#### INFORMATION SUPPLIED:
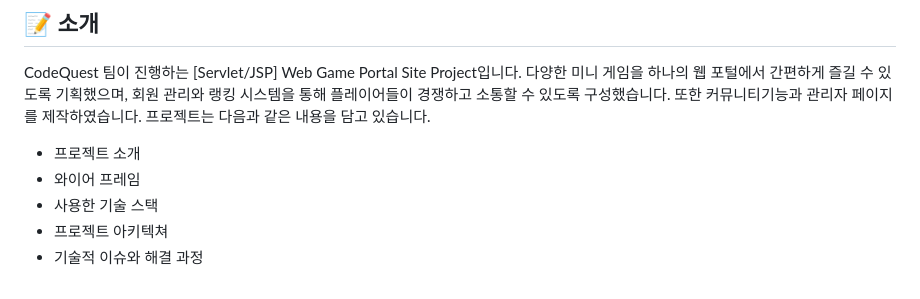
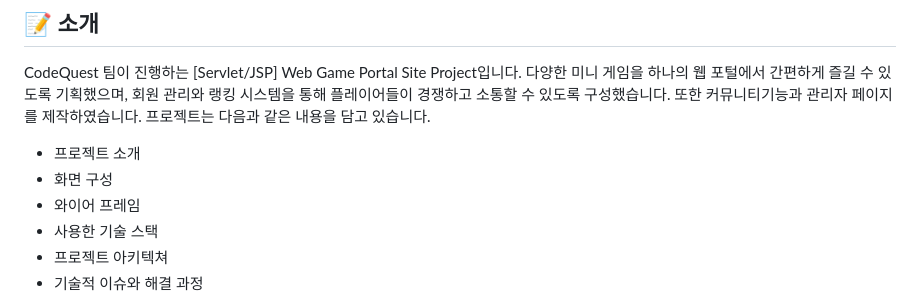
Before and after one commit to ming47/CodeQuest_v1, a Markdown page: README.md, the part around the change printed below. Rendered like a GitHub page.

```diff
--- a/README.md
+++ b/README.md
@@ -12,6 +12,7 @@ CodeQuest 팀이 진행하는 [Servlet/JSP] Web Game Portal Site Project입니
 다양한 미니 게임을 하나의 웹 포털에서 간편하게 즐길 수 있도록 기획했으며, 회원 관리와 랭킹 시스템을 통해 플레이어들이 경쟁하고 소통할 수 있도록 구성했습니다. 또한 커뮤니티기능과 관리자 페이지를 제작하였습니다. 프로젝트는 다음과 같은 내용을 담고 있습니다.
 
 - 프로젝트 소개
+- 화면 구성
 - 와이어 프레임
 - 사용한 기술 스택
 - 프로젝트 아키텍쳐
```
Also changed, not shown: other parts of README.md (+2 -3 lines).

#### YOUR ASSIGNMENT:
All of the material above needs to be restated exactly, with no pictures.

#### SOLUTION BELOW:
Before and after one commit to ming47/CodeQuest_v1, a Markdown page: README.md, the part around the change printed below. Rendered like a GitHub page.

```diff
--- a/README.md
+++ b/README.md
@@ -12,6 +12,7 @@ CodeQuest 팀이 진행하는 [Servlet/JSP] Web Game Portal Site Project입니
 다양한 미니 게임을 하나의 웹 포털에서 간편하게 즐길 수 있도록 기획했으며, 회원 관리와 랭킹 시스템을 통해 플레이어들이 경쟁하고 소통할 수 있도록 구성했습니다. 또한 커뮤니티기능과 관리자 페이지를 제작하였습니다. 프로젝트는 다음과 같은 내용을 담고 있습니다.
 
 - 프로젝트 소개
+- 화면 구성
 - 와이어 프레임
 - 사용한 기술 스택
 - 프로젝트 아키텍쳐
```
Also changed, not shown: other parts of README.md (+2 -3 lines).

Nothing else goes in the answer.